At this week’s (3-6 March 2015) international conference on Integrated Systems Research for Sustainable Intensification in Smallholder Agriculture in Nigeria, Randall Ritzema, a systems analyst with the International Livestock Research Institute (ILRI), gave a presentation explaining ‘what works where for which farm household‘ based on a study that assessed effects of different interventions on food availability across household distributions in East and West Africa.

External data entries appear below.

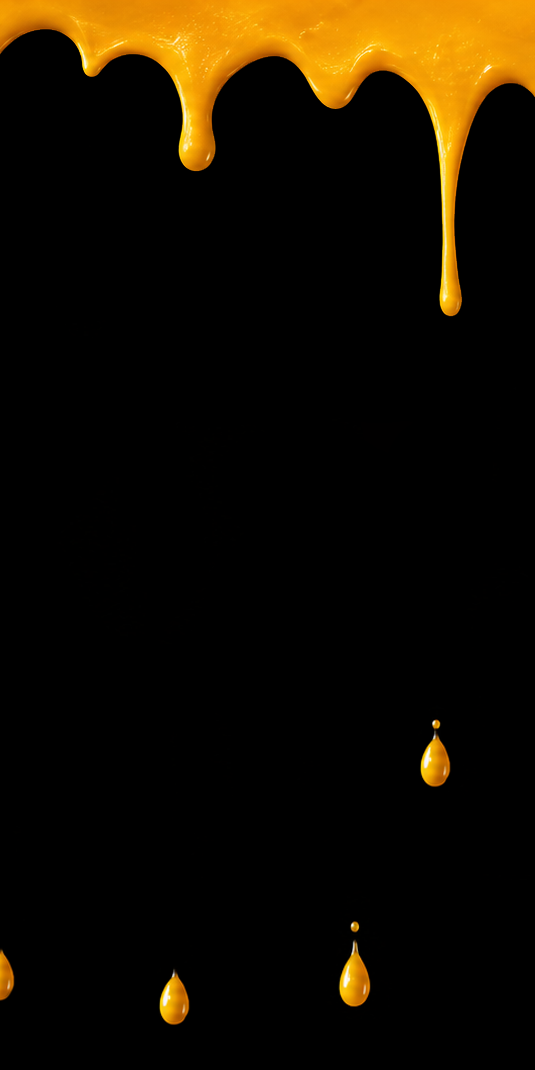
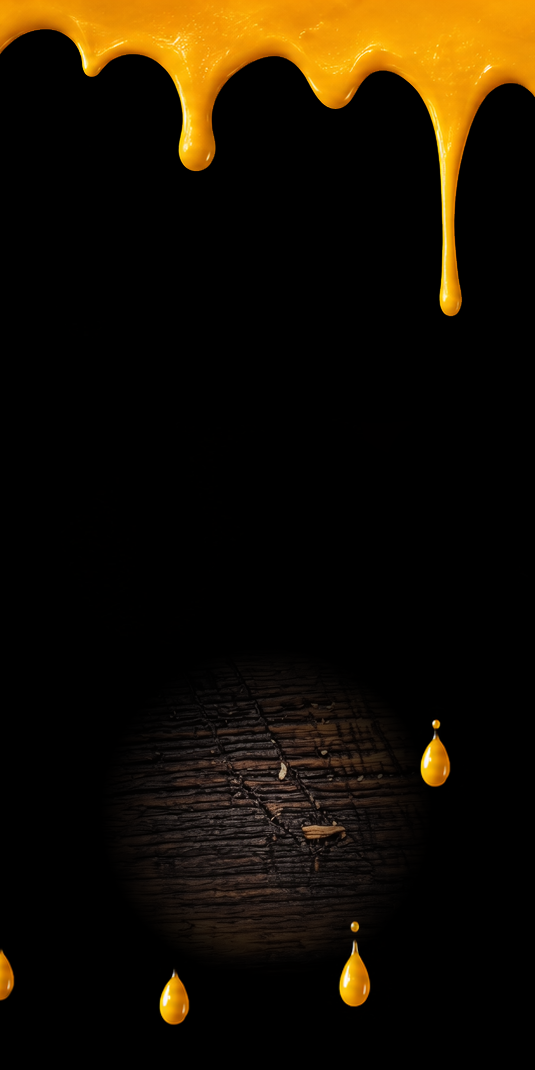
hero y navbar casi acabados

Changed region(s): [[0.2692, 0.6477, 0.7477, 0.8944]]

diff --git a/index.html b/index.html
@@ -41,8 +41,18 @@
                                         href="#contact">Contact</a>
                         </div>
                         <!-- Desktop CTA -->
-                        <div class="hidden md:block">
-                                <a class="bg-primary-container text-black px-6 py-2 rounded-full font-label-sm text-label-sm hover:bg-primary transition-all duration-200 hover:scale-105 active:scale-95 uppercase tracking-widest font-bold shadow-[0_4px_14px_rgba(255,186,32,0.2)] border-2 border-black flex items-center gap-2"
+                        <div class="hidden md:flex items-center gap-3">
+                                <a class="bg-black text-white px-6 py-2 rounded-full font-label-sm text-label-sm hover:bg-black transition-all duration-200 hover:scale-105 active:scale-95 uppercase tracking-widest font-bold border-2 border-white flex items-center gap-2"
+                                        href="https://maps.app.goo.gl/KH9D7vbmQKSd7YmFA">
+                                        <svg xmlns="http://www.w3.org/2000/svg" viewBox="0 0 24 24" fill="currentColor"
+                                                width="18" height="18">
+                                                <path fill-rule="evenodd"
+                                                        d="M11.54 22.351l.07.04.028.016a.76.76 0 00.723 0l.028-.015.071-.041a16.975 16.975 0 001.144-.742 19.58 19.58 0 002.683-2.282c1.944-1.99 3.963-4.98 3.963-8.827a8.25 8.25 0 00-16.5 0c0 3.846 2.02 6.837 3.963 8.827a19.58 19.58 0 002.682 2.282 16.975 16.975 0 001.145.742zM12 13.5a3 3 0 100-6 3 3 0 000 6z"
+                                                        clip-rule="evenodd" />
+                                        </svg>
+                                        Find Us
+                                </a>
+                                <a class="bg-black text-white px-6 py-2 rounded-full font-label-sm text-label-sm hover:bg-black transition-all duration-200 hover:scale-105 active:scale-95 uppercase tracking-widest font-bold border-2 border-white flex items-center gap-2"
                                         href="https://wolt.com/en/isl/reykjavik/restaurant/andrezrvk">
                                         <svg xmlns="http://www.w3.org/2000/svg" viewBox="60 95 150 110" width="22"
                                                 height="16">
@@ -76,7 +86,17 @@
                                 href="#reviews">Reviews</a>
                         <a class="text-on-surface hover:text-primary-container pl-3 py-2 font-label-sm text-label-sm transition-colors duration-200 uppercase tracking-widest border-b border-surface-container-high/50"
                                 href="#contact">Contact</a>
-                        <a class="bg-primary-container text-black text-center py-3.5 rounded-full font-label-sm text-label-sm hover:bg-primary transition-all duration-200 uppercase tracking-widest font-bold mt-4 border-2 border-black flex items-center justify-center gap-2"
+                        <a class="bg-black text-white text-center py-3.5 rounded-full font-label-sm text-label-sm hover:bg-black transition-all duration-200 uppercase tracking-widest font-bold mt-4 border-2 border-white flex items-center justify-center gap-2"
+                                href="https://maps.app.goo.gl/KH9D7vbmQKSd7YmFA">
+                                <svg xmlns="http://www.w3.org/2000/svg" viewBox="0 0 24 24" fill="currentColor"
+                                        width="20" height="20">
+                                        <path fill-rule="evenodd"
+                                                d="M11.54 22.351l.07.04.028.016a.76.76 0 00.723 0l.028-.015.071-.041a16.975 16.975 0 001.144-.742 19.58 19.58 0 002.683-2.282c1.944-1.99 3.963-4.98 3.963-8.827a8.25 8.25 0 00-16.5 0c0 3.846 2.02 6.837 3.963 8.827a19.58 19.58 0 002.682 2.282 16.975 16.975 0 001.145.742zM12 13.5a3 3 0 100-6 3 3 0 000 6z"
+                                                clip-rule="evenodd" />
+                                </svg>
+                                Find Us
+                        </a>
+                        <a class="bg-black text-white text-center py-3.5 rounded-full font-label-sm text-label-sm hover:bg-black transition-all duration-200 uppercase tracking-widest font-bold border-2 border-white flex items-center justify-center gap-2"
                                 href="https://wolt.com/en/isl/reykjavik/restaurant/andrezrvk">
                                 <svg xmlns="http://www.w3.org/2000/svg" viewBox="60 95 150 110" width="22" height="16">
                                         <path d="M 75 110 L 105 190 L 135 110 L 165 190 L 195 110" fill="none"
@@ -115,9 +135,73 @@
                                                 class="lg:col-span-7 flex flex-col items-start text-left space-y-6 z-20 reveal">
                                                 <h1 class="text-[40px] leading-[56px] md:text-[64px] md:leading-[84px] text-on-background max-w-2xl"
                                                         style="font-family: 'Merriweather', serif;">
-                                                        <span>Authentic French Tacos &amp; Crepes
-                                                                in the Heart of Reykjavík</span>
+                                                        <span>Authentic French <span
+                                                                        class="gold-text-shiny">Tacos</span> &amp; <span
+                                                                        class="gold-text-shiny">Crepes</span>
+                                                                in the Heart of <span
+                                                                        class="gold-text-shiny">Reykjavík</span></span>
                                                 </h1>
+
+                                                <!-- Yellow Dividing Line -->
+                                                <div class="h-[2px] w-24 bg-[#ffba20] my-2 rounded-full"></div>
+
+                                                <!-- Google Rating Section -->
+                                                <div class="flex items-center flex-wrap gap-x-3 gap-y-1 text-on-background/90"
+                                                        style="font-family: 'Merriweather', serif;">
+                                                        <span class="text-sm font-semibold tracking-wide italic">Google
+                                                                Rating: <span
+                                                                        class="font-bold text-[#ffba20]">4.7</span>
+                                                                stars</span>
+                                                        <div class="flex items-center gap-0.5">
+                                                                <!-- Star 1 -->
+                                                                <svg xmlns="http://www.w3.org/2000/svg"
+                                                                        viewBox="0 0 24 24" fill="#ffba20"
+                                                                        class="w-5 h-5">
+                                                                        <path
+                                                                                d="M12 17.27L18.18 21l-1.64-7.03L22 9.24l-7.19-.61L12 2 9.19 8.63 2 9.24l5.46 4.73L5.82 21z" />
+                                                                </svg>
+                                                                <!-- Star 2 -->
+                                                                <svg xmlns="http://www.w3.org/2000/svg"
+                                                                        viewBox="0 0 24 24" fill="#ffba20"
+                                                                        class="w-5 h-5">
+                                                                        <path
+                                                                                d="M12 17.27L18.18 21l-1.64-7.03L22 9.24l-7.19-.61L12 2 9.19 8.63 2 9.24l5.46 4.73L5.82 21z" />
+                                                                </svg>
+                                                                <!-- Star 3 -->
+                                                                <svg xmlns="http://www.w3.org/2000/svg"
+                                                                        viewBox="0 0 24 24" fill="#ffba20"
+                                                                        class="w-5 h-5">
+                                                                        <path
+                                                                                d="M12 17.27L18.18 21l-1.64-7.03L22 9.24l-7.19-.61L12 2 9.19 8.63 2 9.24l5.46 4.73L5.82 21z" />
+                                                                </svg>
+                                                                <!-- Star 4 -->
+                                                                <svg xmlns="http://www.w3.org/2000/svg"
+                                                                        viewBox="0 0 24 24" fill="#ffba20"
+                                                                        class="w-5 h-5">
+                                                                        <path
+                                                                                d="M12 17.27L18.18 21l-1.64-7.03L22 9.24l-7.19-.61L12 2 9.19 8.63 2 9.24l5.46 4.73L5.82 21z" />
+                                                                </svg>
+                                                                <!-- Star 5 (70% Filled) -->
+                                                                <svg xmlns="http://www.w3.org/2000/svg"
+                                                                        viewBox="0 0 24 24" class="w-5 h-5">
+                                                                        <defs>
+                                                                                <linearGradient id="partial-star-grad"
+                                                                                        x1="0%" y1="0%" x2="100%"
+                                                                                        y2="0%">
+                                                                                        <stop offset="70%"
+                                                                                                stop-color="#ffba20" />
+                                                                                        <stop offset="70%"
+                                                                                                stop-color="#4a4a4a" />
+                                                                                </linearGradient>
+                                                                        </defs>
+                                                                        <path d="M12 17.27L18.18 21l-1.64-7.03L22 9.24l-7.19-.61L12 2 9.19 8.63 2 9.24l5.46 4.73L5.82 21z"
+                                                                                fill="url(#partial-star-grad)" />
+                                                                </svg>
+                                                        </div>
+                                                        <span
+                                                                class="text-xs text-on-surface-variant font-medium tracking-wide">(+50
+                                                                reviews)</span>
+                                                </div>
 
                                                 <!-- Action Buttons -->
                                                 <div
@@ -559,7 +643,7 @@
                                 class="max-w-7xl mx-auto grid grid-cols-1 md:grid-cols-2 gap-gutter bg-black rounded-none overflow-hidden smooth-shadow reveal">
                                 <div class="p-margin-mobile md:p-margin-desktop flex flex-col justify-center bg-black">
                                         <h2
-                                                class="font-headline-lg-mobile md:font-montserrat-lg text-montserrat    -lg-mobile md:text-montserrat-lg text-on-background mb-base">
+                                                class="font-headline-lg-mobile md:font-headline-lg text-4xl md:text-5xl lg:text-6xl text-on-background mb-base font-bold leading-tight">
                                                 Your Route to Andrez</h2>
                                         <div class="h-1 w-16 bg-primary-container mb-margin-mobile"></div>
 
@@ -675,22 +759,38 @@
                                         href="#">Phone: [phone redacted]</a>
                         </div>
                         <div class="flex flex-col gap-3 items-center md:items-end text-center md:text-right">
-                                <span class="font-label-sm text-label-sm uppercase tracking-widest text-primary-container font-semibold">Follow us on:</span>
+                                <span
+                                        class="font-label-sm text-label-sm uppercase tracking-widest text-primary-container font-semibold">Follow
+                                        us on:</span>
                                 <div class="flex items-center gap-4">
                                         <a class="text-on-surface-variant hover:text-primary-container transition-all duration-200 hover:scale-110"
-                                                href="https://www.facebook.com/people/Andrez/61582365021648/" aria-label="Facebook">
-                                                <svg class="w-6 h-6 fill-current" viewBox="0 0 24 24" xmlns="http://www.w3.org/2000/svg">
-                                                        <path d="M9 8H7v3h2v9h4v-9h3.6l.4-3h-4V6.5C13 5.3 13.7 5 14.5 5H16V2h-3C10.5 2 9 3.5 9 6v2z"/>
+                                                href="https://www.facebook.com/people/Andrez/61582365021648/"
+                                                aria-label="Facebook">
+                                                <svg class="w-6 h-6 fill-current" viewBox="0 0 24 24"
+                                                        xmlns="http://www.w3.org/2000/svg">
+                                                        <path
+                                                                d="M9 8H7v3h2v9h4v-9h3.6l.4-3h-4V6.5C13 5.3 13.7 5 14.5 5H16V2h-3C10.5 2 9 3.5 9 6v2z" />
                                                 </svg>
                                         </a>
                                         <a class="text-on-surface-variant hover:text-primary-container transition-all duration-200 hover:scale-110"
                                                 href="https://www.instagram.com/andrezrvk" aria-label="Instagram">
-                                                <svg class="w-6 h-6 fill-current" viewBox="0 0 24 24" xmlns="http://www.w3.org/2000/svg">
-                                                        <path d="M12 2.163c3.204 0 3.584.012 4.85.07 3.252.148 4.771 1.691 4.919 4.919.058 1.265.069 1.645.069 4.849 0 3.205-.012 3.584-.069 4.849-.149 3.225-1.664 4.771-4.919 4.919-1.266.058-1.644.07-4.85.07-3.204 0-3.584-.012-4.849-.07-3.26-.149-4.771-1.699-4.919-4.92-.058-1.265-.07-1.644-.07-4.849 0-3.204.013-3.583.07-4.849.149-3.227 1.664-4.771 4.919-4.919 1.266-.057 1.645-.069 4.849-.069zM12 0C8.741 0 8.333.014 7.053.072 2.695.272.273 2.69.073 7.051.014 8.333 0 8.741 0 12c0 3.259.014 3.668.072 4.948.2 4.358 2.618 6.78 6.98 6.98 1.281.058 1.689.072 4.948.072 3.259 0 3.668-.014 4.948-.072 4.354-.2 6.782-2.618 6.979-6.98.059-1.28.073-1.689.073-4.948 0-3.259-.014-3.667-.072-4.947-.196-4.354-2.617-6.78-6.979-6.98C15.668.014 15.259 0 12 0zm0 5.838a6.162 6.162 0 100 12.324 6.162 6.162 0 000-12.324zM12 16a4 4 0 110-8 4 4 0 010 8zm6.406-11.845a1.44 1.44 0 100 2.881 1.44 1.44 0 000-2.881z"/>
+                                                <svg class="w-6 h-6 fill-current" viewBox="0 0 24 24"
+                                                        xmlns="http://www.w3.org/2000/svg">
+                                                        <path
+                                                                d="M12 2.163c3.204 0 3.584.012 4.85.07 3.252.148 4.771 1.691 4.919 4.919.058 1.265.069 1.645.069 4.849 0 3.205-.012 3.584-.069 4.849-.149 3.225-1.664 4.771-4.919 4.919-1.266.058-1.644.07-4.85.07-3.204 0-3.584-.012-4.849-.07-3.26-.149-4.771-1.699-4.919-4.92-.058-1.265-.07-1.644-.07-4.849 0-3.204.013-3.583.07-4.849.149-3.227 1.664-4.771 4.919-4.919 1.266-.057 1.645-.069 4.849-.069zM12 0C8.741 0 8.333.014 7.053.072 2.695.272.273 2.69.073 7.051.014 8.333 0 8.741 0 12c0 3.259.014 3.668.072 4.948.2 4.358 2.618 6.78 6.98 6.98 1.281.058 1.689.072 4.948.072 3.259 0 3.668-.014 4.948-.072 4.354-.2 6.782-2.618 6.979-6.98.059-1.28.073-1.689.073-4.948 0-3.259-.014-3.667-.072-4.947-.196-4.354-2.617-6.78-6.979-6.98C15.668.014 15.259 0 12 0zm0 5.838a6.162 6.162 0 100 12.324 6.162 6.162 0 000-12.324zM12 16a4 4 0 110-8 4 4 0 010 8zm6.406-11.845a1.44 1.44 0 100 2.881 1.44 1.44 0 000-2.881z" />
                                                 </svg>
                                         </a>
                                 </div>
                         </div>
+                </div>
+                <div
+                        class="mt-8 pt-6 border-t border-neutral-800/65 flex justify-center items-center gap-2 text-sm text-on-surface-variant px-margin-mobile md:px-margin-desktop max-w-7xl mx-auto">
+                        <span>Made with love by</span>
+                        <a href="https://www.linkedin.com/company/neocel" target="_blank" rel="noopener noreferrer"
+                                class="inline-flex items-center">
+                                <img src="/neocellogo.png" alt="NeoCel"
+                                        class="h-5 w-auto object-contain opacity-80 hover:opacity-100 transition-opacity duration-200" />
+                        </a>
                 </div>
         </footer>
 </body>

diff --git a/src/style.css b/src/style.css
@@ -205,3 +205,36 @@
 .photo-stack:hover .photo-card-3:not(:hover) {
         transform: rotate(16deg) translate(35px, 20px);
 }
+
+/* Shiny Gold Text style with animated metallic texture */
+.gold-text-shiny {
+        background: linear-gradient(
+                135deg,
+                #bf953f 0%,
+                #fcf6ba 25%,
+                #b38728 50%,
+                #fbf5b7 75%,
+                #aa771c 100%
+        );
+        background-size: 200% auto;
+        -webkit-background-clip: text;
+        -webkit-text-fill-color: transparent;
+        background-clip: text;
+        text-fill-color: transparent;
+        display: inline-block;
+        text-shadow: none;
+        filter: drop-shadow(0px 2px 3px rgba(0, 0, 0, 0.5));
+        animation: goldShine 5s linear infinite;
+}
+
+@keyframes goldShine {
+        0% {
+                background-position: 0% 50%;
+        }
+        50% {
+                background-position: 100% 50%;
+        }
+        100% {
+                background-position: 0% 50%;
+        }
+}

CGIAR systems research programs seek to improve the livelihoods of millions of smallholder households across the developing world. Differing economic, societal, political and biophysical contexts cause significant variability in both food security and poverty levels across these households and, furthermore, affect the way that different households are likely to respond to interventions. As a result, when targeting research, it is important to not only be able to quantitatively estimate effects of proposed interventions on livelihoods, but to also understand the relative importance of these effects across distributions of households.
Ritzema presented findings of intervention analysis in 1800 households from research sites in Burkina Faso, Ethiopia, Ghana, Kenya, Senegal, Tanzania and Uganda, that looked at three agricultural and economic intervention scenarios against baseline conditions of food availability as measured by changes to a ratio of energy from available food to energy requirements per household. The results show the distribution of benefits across households and will assist in planning and implementing future interventions.
Some key findings from the study are:
- Analysis of food availability ratios across distributions of households provides some indication of the relationship between livelihood strategies, relative poverty and food security in the study sites. These distributions clarify thresholds in food availability vs. household livelihood strategies, contributing important information to intervention strategy formulation.
- Increases in agricultural productivity are more likely to benefit farm households that range from nearly food-secure to well-off. The very poor and highly food-insecure benefit little.
- Improving the plight of the very poor or highly food-insecure will likely entail non-agricultural interventions, i.e. those focused on wage and labor conditions.
The ramifications of these findings are discussed and areas for follow-on research are highlighted.
The paper is co-authored by Randall Ritzema (ILRI), Romain Frelat (ILRI and the International Maize and Wheat Improvement Centre, CIMMYT), Sabine Douxchamps (ILRI), Silvia Silvestri (ILRI), Mariana Rufino (Center for International Forestry Research), Mario Herrero (the Commonwealth Scientific and Industrial Research Organisation), Ken Giller (Wageningen University and Research Centre), Santiago Lopez-Ridaura (CIMMYT) and Mark van Wijk (ILRI).
More about the conference: